Shooting in manual mode

Manual mode settings cheatsheet | trudygeorgina.com

Let me start by stating that I'm no photography 'expert'. All I know is it took me a LONG time, a lot of research and even more practice to get to grips with manual mode, and it’s definitely come in handy taking pictures of our travels and family members. My photos have always been the one ‘thing’ I cherish most, so if you’re anything like me you’ll want to benefit from having beautiful, high quality photos to do those precious moments justice.

Since blogging some of my recent travels I’ve had a few emails and comments asking what camera it is that I use, how I edit my photos, etc etc. While valid questions, I feel that no matter how much editing you do or how much you spend on a camera (I’ve spent my fair share on cameras in the past hoping that the fancy new equipment will instantly turn me into a pro and yep, it doesn’t work)… what’s really important, in my opinion, is 1. shooting in manual mode, and 2. understanding natural lighting. It's only since getting used to these two things that I've seen a real improvement in my photos.

This does of course require a DSLR (or an advanced mirror-less/compact that has manual capabilities) but I believe by shooting in manual mode you can get some stunning shots whether you have an entry level DSLR or the Canon 5D Mark IV (which I still can’t afford!)

So here is my extremely basic explanation of those tricky manual mode settings, i.e. the three components which make up the ‘Exposure Triangle’…

 

1. Aperture

What is aperture?

The aperture is the hole in your camera which lets in light.

How is aperture measured?

The size of that hole is measured by the aperture number (aka 'f stop'), i.e. 1.8, 2.0, 2.8… etc.

What affect does aperture have?

The lower the aperture number, the bigger the hole gets and the lighter your image will be. You will also get that beautiful blurry backgound (aka shallow 'depth of field') - but beware shooting at the lowest aperture (aka ‘wide open’) as it becomes more difficult to focus, so you’ll want your subject to be as still as possible. If it’s moving, shoot at a higher aperture.

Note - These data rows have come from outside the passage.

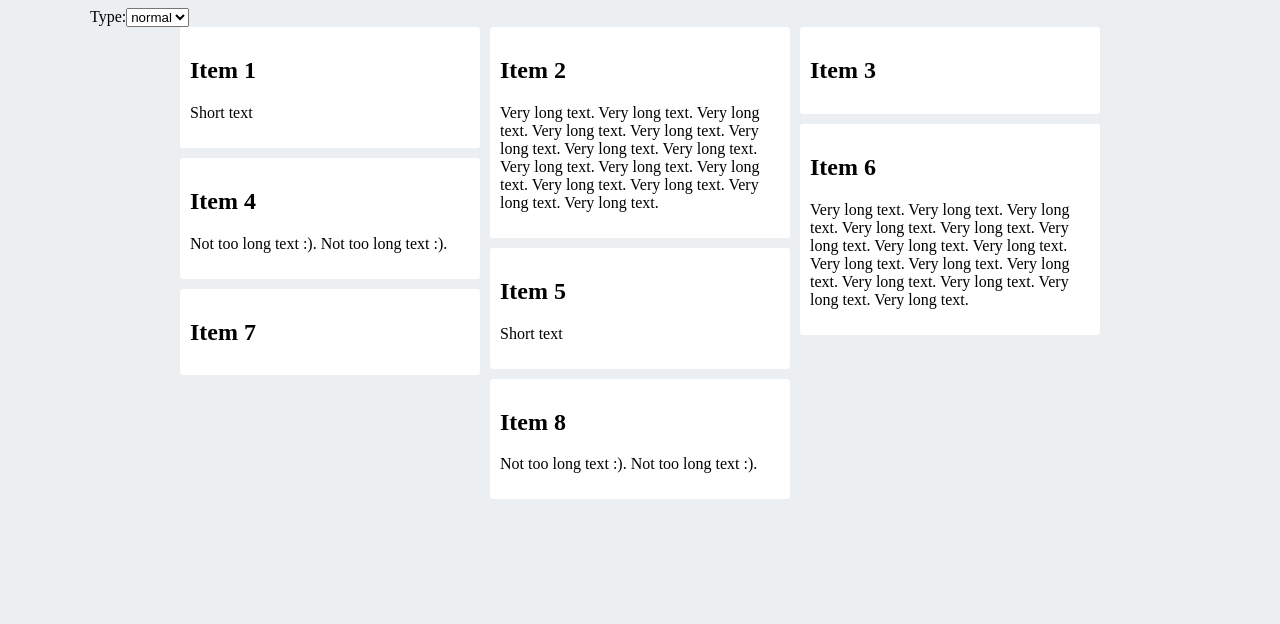
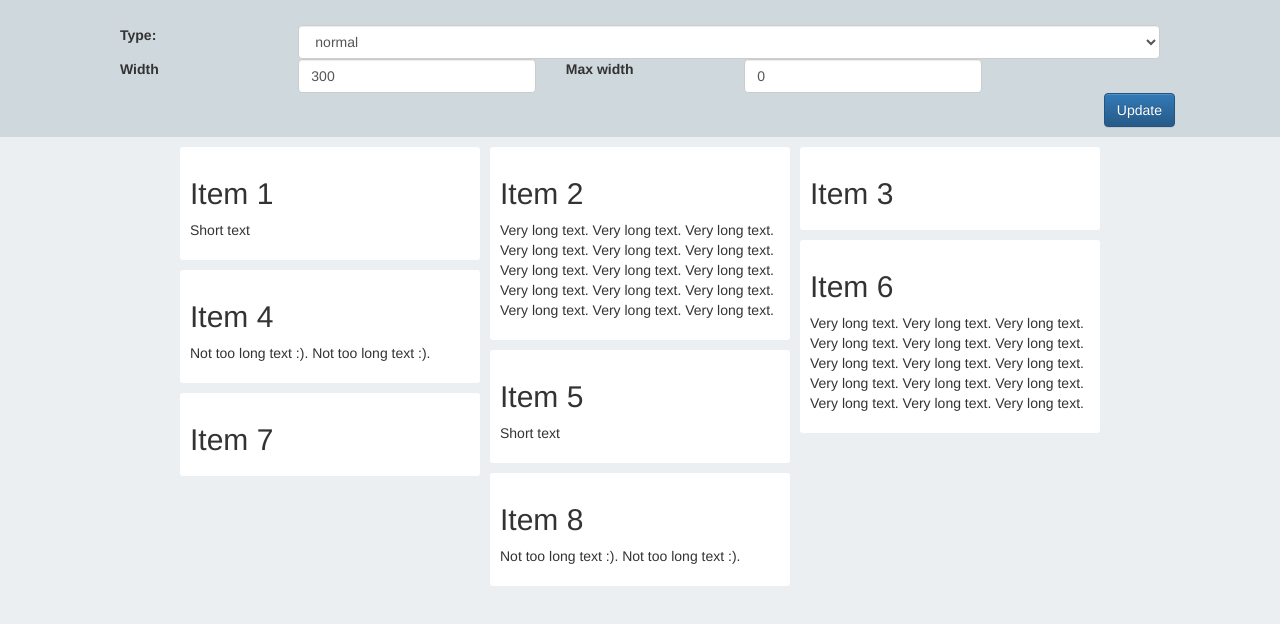
Before and after one commit to pralatto/jquery-in4m-tiles, a plain HTML site: page demo/index.html in a window 1280 px wide. Drawn offline with nearby package versions, Linux system fonts and the light colour scheme.

Commit message:
maxwidth better support

```diff
--- a/demo/css/demo.css
+++ b/demo/css/demo.css
@@ -13,3 +13,8 @@ body {
     border-radius: 3px;
     padding: 10px;
 }
+#form {
+    padding: 10px;
+    background: #CFD8DC;
+    margin-bottom: 10px;
+}
--- a/demo/index.html
+++ b/demo/index.html
@@ -3,20 +3,45 @@
 <head>
     <meta charset="UTF-8">
     <title>in4m jquery tiles demo</title>
+
     <script src="js/jquery.min.js"></script>
     <script src="../src/jquery.tiles.js"></script>
+    <link rel="stylesheet" href="https://maxcdn.bootstrapcdn.com/bootstrap/3.3.7/css/bootstrap.min.css" integrity="sha384-BVYiiSIFeK1dGmJRAkycuHAHRg32OmUcww7on3RYdg4Va+PmSTsz/K68vbdEjh4u" crossorigin="anonymous">
+    <link rel="stylesheet" href="https://maxcdn.bootstrapcdn.com/bootstrap/3.3.7/css/bootstrap-theme.min.css" integrity="sha384-rHyoN1iRsVXV4nD0JutlnGaslCJuC7uwjduW9SVrLvRYooPp2bWYgmgJQIXwl/Sp" crossorigin="anonymous">
     <link rel="stylesheet" href="../src/jquery.tiles.css"/>
     <link rel="stylesheet" href="css/demo.css"/>
 </head>
 <body>
+<div id="form">
 <div class="container">
     <form>
-        <label for="type">Type:</label><select id="type" name="type">
-        <option>normal</option>
-        <option>fill</option>
-        <option>grid</option>
-    </select>
+        <div class="form-group">
+            <label for="type" class="col-sm-2 control-label">Type:</label>
+            <div class="col-sm-10">
+                <select id="type" name="type" class="form-control">
+                    <option>normal</option>
+                    <option>fill</option>
+                    <option>grid</option>
+                </select>
+            </div>
+        </div>
+        <div class="form-group">
+            <label for="width" class="col-sm-2 control-label">Width</label>
+            <div class="col-sm-3">
+                <input id="width" type="number" value="300" class="form-control"/>
+            </div>
+            <label for="maxWidth" class="col-sm-2 control-label">Max width</label>
+            <div class="col-sm-3">
+                <input id="maxWidth" type="number" value="0" class="form-control"/>
+            </div>
+        </div>
+        <div class="clearfix"></div>
+        <button type="button" onclick="showTiles()" class="btn btn-primary pull-right">Update</button>
+        <div class="clearfix"></div>
     </form>
+    </div>
+</div>
+    <div class="container">
     <section id="demo-list">
         <div class="item"><h2>Item 1</h2>
             <p>Short text</p></div>
@@ -41,16 +66,16 @@
 
 <script>
     var type = $("#type");
-    $("#demo-list").in4mTILES({
-        width: 300,
-        type: type.val()
-    });
-    type.on("change", function(){
-        $("#demo-list").in4mTILES({
-            width: 300,
+    var showTiles = function() {
+        var settings = {
+            width: parseInt($("#width").val()),
+            maxWidth: parseInt($("#maxWidth").val()),
             type: type.val()
-        });
-    });
+        };
+        $("#demo-list").in4mTILES(settings);
+        console.log(settings);
+    };
+    showTiles();
 </script>
 </body>
 </html>
--- a/src/jquery.tiles.css
+++ b/src/jquery.tiles.css
@@ -1,8 +1,8 @@
 .in4m-tiles .item {
-    -webkit-transition: top 1s ease, left 0.5s ease, opacity 1s ease;
-    -moz-transition: top 1s ease, left 0.5s ease, opacity 1s ease;
-    -o-transition: top 1s ease, left 0.5s ease, opacity 1s ease;
-    transition: top 1s ease, left 0.5s ease, opacity 1s ease;
+    -webkit-transition: top 0.5s ease, left 0.25s ease, opacity .5s ease;
+    -moz-transition: top 0.5s ease, left 0.25s ease, opacity .5s ease;
+    -o-transition: top 0.5s ease, left 0.25s ease, opacity .5s ease;
+    transition: top 0.5s ease, left 0.25s ease, opacity .5s ease;
     position: relative;
     -webkit-box-sizing: border-box;
     -moz-box-sizing: border-box;
```
Also changed, not shown: src/jquery.tiles.js.
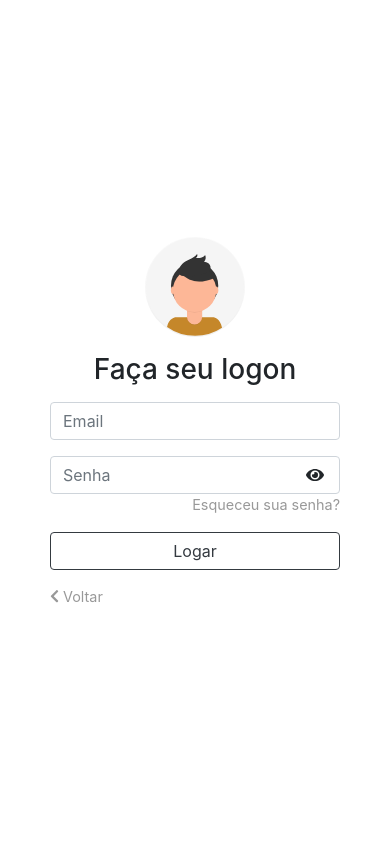
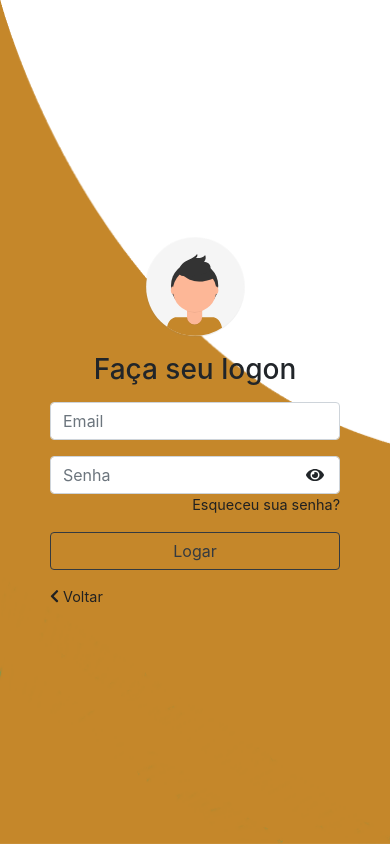
Before and after one commit to userAugustos/Cineasy-web, a PHP site: page /login.html in a window 390 px wide. Run offline with PHP 8.4, Linux system fonts and the light colour scheme; some libraries are stand-ins or nearby versions.

Commit message:
Ajustes da imagem de fundo do login no mobile

```diff
--- a/css/login.css
+++ b/css/login.css
@@ -61,7 +61,7 @@ form{
 	display: block;
 	text-align: right;
 	text-decoration: none;
-	color: #999;
+	color: #212121;
 	font-size: 0.9rem;
 	transition: .3s;
 }
@@ -100,10 +100,6 @@ form{
 		display: none;
 	}
 
-	.wave{
-		display: none;
-	}
-
 	.login-content{
 		justify-content: center;
 	}
```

The higher the aperture number, the smaller the hole in your camera gets and the darker your image will be, and everything will become more focused (which means less of that blurry background if that’s what you’re after)

I think I’ve said ‘hole’ an inappropriate amount of times. Let’s move on…


2. ISO

What is ISO?

ISO is the cameras sensivity towards light.

How is ISO measured?

ISO is measured by the ISO range, i.e. 100, 200, 400, 640, 800, etc.

What affect does ISO have?

The higher the ISO number, the lighter your image will be, and the lower the ISO number, the darker your image will be.

Bear in mind the higher the ISO, the more grain your image will have (professionally referred to as ‘noise’).

When shooting outdoors I usually stick to an ISO of 100 / 200, and tend to control how light my image is via the Aperture & Shutter Speed instead. When shooting indoors I might knock it up a fair bit depending on the light situation.


3. Shutter speed

What is shutter speed?

Shutter speed is the length of time the camera’s shutter is open for.

If you look down your lens and press the shutter button you'll see the shutter quickly close/open.

How is shutter speed measured?

Shutter speed is measured by the 1/'number' - i.e. 1/15, 1/125, 1/500, 1/1000, etc. It effectively means that the shutter is open for say 1/15th of a second.

What affect does shutter speed have?

The lower the shutter speed number (the longer the shutter is left open), the lighter your image will be, but the subject may also be blurry as it'll have longer to pick up on any slight movements or camera shake. 

The higher the shutter speed number (the quicker the shutter is closed), the darker your image will be, but the subject will be sharper. If your subject is moving and want it in focus, put your shutter speed up and adjust your aperture/ISO to let in more light.

 

Once you figure out how to quickly change these settings on your camera, all that’s left to do is get outside and practice in natural light to figure out what works best for you and your personal style.

If you’re anything like me you’ll make plenty of mistakes. There will be many over exposed shots, under exposed shots and blurry shots, but sooner or later it’ll become second nature and you’ll notice your photos getting better and better, promise!

Also, is anybody else not ready to admit that Summer is over? If anybody needs me I'll be swooning over these photos reminiscing over a beautiful summer's evening spent taking photos with family. (My gorgeous little nephew pulls the best faces)...